In the Kingdom of God, authority will be diffused as widely as possible. Lots of people will have a little bit of authority.

Those with authority will attempt to push it down to those below them, as soon as they are capable of exercising it themselves. Authority will be like a “hot potato”, with those who receiving it, quickly passing it on to someone else.

Joseph is a good example of how to get authority, but a bad example of how it should be used. He was appointed as Pharaoh’s deputy, because he has learned wisdom while working as a servant.

However, when he gained a position of authority in the land of Egypt, he was still under the authority of Pharaoh. Being a heathen emperor, Pharaoh used the famine in Egypt to increase his authority over the people. By the time the famine was over, Pharaoh owned all the land of Egypt and all the people were his slaves.

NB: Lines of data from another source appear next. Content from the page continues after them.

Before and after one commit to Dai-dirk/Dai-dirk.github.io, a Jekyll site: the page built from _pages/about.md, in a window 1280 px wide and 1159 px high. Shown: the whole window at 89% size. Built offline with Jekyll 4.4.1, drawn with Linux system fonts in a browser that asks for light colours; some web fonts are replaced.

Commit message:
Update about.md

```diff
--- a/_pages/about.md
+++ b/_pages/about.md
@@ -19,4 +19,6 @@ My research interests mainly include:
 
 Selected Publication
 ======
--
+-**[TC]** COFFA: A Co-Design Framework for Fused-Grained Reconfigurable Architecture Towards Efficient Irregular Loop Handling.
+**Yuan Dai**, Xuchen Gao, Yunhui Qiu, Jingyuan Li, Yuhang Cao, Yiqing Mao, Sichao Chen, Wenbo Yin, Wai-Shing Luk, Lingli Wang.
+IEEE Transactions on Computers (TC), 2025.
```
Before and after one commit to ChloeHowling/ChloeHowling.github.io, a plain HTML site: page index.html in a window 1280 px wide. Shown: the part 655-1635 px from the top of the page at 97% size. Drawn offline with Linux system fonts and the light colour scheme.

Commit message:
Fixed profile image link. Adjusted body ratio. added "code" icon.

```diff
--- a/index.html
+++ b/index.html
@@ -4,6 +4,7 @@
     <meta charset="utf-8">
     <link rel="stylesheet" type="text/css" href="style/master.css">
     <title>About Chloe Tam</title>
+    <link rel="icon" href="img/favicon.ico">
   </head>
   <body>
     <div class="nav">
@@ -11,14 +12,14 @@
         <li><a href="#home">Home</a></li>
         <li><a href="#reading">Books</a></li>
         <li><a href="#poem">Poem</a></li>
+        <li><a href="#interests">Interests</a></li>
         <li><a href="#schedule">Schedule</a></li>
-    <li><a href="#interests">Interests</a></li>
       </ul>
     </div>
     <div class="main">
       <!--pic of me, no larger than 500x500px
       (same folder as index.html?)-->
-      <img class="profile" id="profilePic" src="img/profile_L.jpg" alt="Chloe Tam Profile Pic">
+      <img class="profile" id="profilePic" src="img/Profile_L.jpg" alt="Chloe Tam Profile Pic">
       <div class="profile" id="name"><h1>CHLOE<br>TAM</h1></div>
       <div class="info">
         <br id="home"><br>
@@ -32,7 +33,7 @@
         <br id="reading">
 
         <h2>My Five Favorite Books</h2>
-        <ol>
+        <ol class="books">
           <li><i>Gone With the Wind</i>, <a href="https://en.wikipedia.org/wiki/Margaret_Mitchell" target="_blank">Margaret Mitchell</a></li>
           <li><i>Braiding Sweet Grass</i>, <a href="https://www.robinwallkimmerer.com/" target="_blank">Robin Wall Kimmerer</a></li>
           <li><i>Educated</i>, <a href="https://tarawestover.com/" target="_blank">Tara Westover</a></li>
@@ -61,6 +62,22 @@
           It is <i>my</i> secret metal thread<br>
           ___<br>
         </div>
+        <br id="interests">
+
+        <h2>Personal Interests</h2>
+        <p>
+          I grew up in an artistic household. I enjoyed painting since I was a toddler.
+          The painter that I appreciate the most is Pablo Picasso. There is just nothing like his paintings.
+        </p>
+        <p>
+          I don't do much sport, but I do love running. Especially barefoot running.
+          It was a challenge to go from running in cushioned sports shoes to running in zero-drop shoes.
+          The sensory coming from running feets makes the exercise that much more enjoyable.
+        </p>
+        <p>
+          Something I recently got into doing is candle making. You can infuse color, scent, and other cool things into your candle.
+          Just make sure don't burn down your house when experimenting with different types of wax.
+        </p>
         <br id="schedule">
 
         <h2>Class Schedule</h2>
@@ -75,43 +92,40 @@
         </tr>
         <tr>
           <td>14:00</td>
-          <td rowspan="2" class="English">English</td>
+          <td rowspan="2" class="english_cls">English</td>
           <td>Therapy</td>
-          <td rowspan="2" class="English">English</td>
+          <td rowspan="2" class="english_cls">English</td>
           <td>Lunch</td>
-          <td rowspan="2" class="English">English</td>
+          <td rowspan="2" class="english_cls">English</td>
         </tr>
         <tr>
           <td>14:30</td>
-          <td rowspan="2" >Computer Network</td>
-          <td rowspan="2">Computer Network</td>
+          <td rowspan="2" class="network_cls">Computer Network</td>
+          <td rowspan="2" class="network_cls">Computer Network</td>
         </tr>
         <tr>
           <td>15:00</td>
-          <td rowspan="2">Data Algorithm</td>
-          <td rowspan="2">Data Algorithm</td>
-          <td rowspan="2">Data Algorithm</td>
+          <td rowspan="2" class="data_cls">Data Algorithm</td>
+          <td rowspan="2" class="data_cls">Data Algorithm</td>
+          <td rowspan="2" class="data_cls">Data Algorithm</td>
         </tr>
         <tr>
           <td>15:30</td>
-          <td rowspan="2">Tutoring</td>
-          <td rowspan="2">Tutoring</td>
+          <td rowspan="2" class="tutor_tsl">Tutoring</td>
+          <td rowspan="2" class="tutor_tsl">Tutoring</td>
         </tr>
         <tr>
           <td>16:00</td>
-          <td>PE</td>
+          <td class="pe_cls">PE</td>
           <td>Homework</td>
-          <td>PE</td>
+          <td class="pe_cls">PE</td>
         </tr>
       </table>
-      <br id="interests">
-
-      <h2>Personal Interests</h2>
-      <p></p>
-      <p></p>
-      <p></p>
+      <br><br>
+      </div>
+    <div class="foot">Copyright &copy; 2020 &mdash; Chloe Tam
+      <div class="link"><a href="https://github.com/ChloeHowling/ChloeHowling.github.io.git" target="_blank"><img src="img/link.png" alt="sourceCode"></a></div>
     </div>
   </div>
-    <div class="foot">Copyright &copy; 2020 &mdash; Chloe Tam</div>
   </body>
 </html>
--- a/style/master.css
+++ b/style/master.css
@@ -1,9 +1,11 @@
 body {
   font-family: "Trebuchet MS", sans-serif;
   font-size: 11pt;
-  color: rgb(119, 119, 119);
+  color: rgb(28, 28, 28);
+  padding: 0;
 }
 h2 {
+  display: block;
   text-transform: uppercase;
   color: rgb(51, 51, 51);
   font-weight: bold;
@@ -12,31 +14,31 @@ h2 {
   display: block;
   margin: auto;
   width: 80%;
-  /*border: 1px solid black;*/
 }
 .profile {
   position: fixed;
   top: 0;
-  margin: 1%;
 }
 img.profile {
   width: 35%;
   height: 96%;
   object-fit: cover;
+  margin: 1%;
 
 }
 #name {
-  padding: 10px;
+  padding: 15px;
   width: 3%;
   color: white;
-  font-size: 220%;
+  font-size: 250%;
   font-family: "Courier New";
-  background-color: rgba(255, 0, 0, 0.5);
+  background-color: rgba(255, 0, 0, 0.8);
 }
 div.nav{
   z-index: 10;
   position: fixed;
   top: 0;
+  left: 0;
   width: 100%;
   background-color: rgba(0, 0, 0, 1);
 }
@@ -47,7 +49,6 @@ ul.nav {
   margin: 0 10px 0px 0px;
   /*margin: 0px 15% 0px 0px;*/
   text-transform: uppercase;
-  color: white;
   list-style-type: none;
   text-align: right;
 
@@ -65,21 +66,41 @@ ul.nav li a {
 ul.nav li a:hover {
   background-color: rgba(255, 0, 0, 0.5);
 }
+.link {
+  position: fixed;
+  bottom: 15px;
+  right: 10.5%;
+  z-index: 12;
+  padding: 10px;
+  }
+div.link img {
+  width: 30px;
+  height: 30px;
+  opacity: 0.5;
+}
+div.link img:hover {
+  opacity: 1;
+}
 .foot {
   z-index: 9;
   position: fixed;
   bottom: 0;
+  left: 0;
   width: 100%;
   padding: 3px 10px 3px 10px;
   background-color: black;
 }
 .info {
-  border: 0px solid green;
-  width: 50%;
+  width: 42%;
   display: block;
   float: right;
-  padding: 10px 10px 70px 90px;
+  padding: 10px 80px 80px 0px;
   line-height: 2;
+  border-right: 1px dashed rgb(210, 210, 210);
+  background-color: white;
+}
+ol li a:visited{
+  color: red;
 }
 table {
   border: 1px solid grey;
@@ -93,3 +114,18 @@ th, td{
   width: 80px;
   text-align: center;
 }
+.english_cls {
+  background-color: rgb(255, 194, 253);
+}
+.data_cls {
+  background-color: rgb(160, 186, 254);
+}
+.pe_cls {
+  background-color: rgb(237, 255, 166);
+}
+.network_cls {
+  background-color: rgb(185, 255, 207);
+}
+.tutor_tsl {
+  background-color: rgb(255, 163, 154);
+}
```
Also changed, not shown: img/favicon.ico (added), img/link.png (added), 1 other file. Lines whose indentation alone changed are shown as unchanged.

So Joseph bought all the land in Egypt for Pharaoh. The Egyptians, one and all, sold their fields, because the famine was too severe for them. The land became Pharaoh's, and Joseph reduced the people to servitude, from one end of Egypt to the other (Gen 47:20-21).
Joseph had no choice but to advance Pharaoh’s position, but this is the opposite of the way that God works.

God does not want slaves serving him. He wants his people to freely love him, and obey him acknowledge his wisdom. God wants us to have authority over our own lives.

In the world, a few people hold most of the authority. In the kingdom of God, authority is spread around. Most people will have a little authority and no one will have a lot.

The life of Joseph illustrates a common problem. Many Christians believe that the problem of government will be resolved by replacing those with political power with Christians. This is not correct. Christians exercising political power are as dangerous as anyone else with political power. The only solution is to get rid of most government.

1 comment:

Norah said...

People should read this.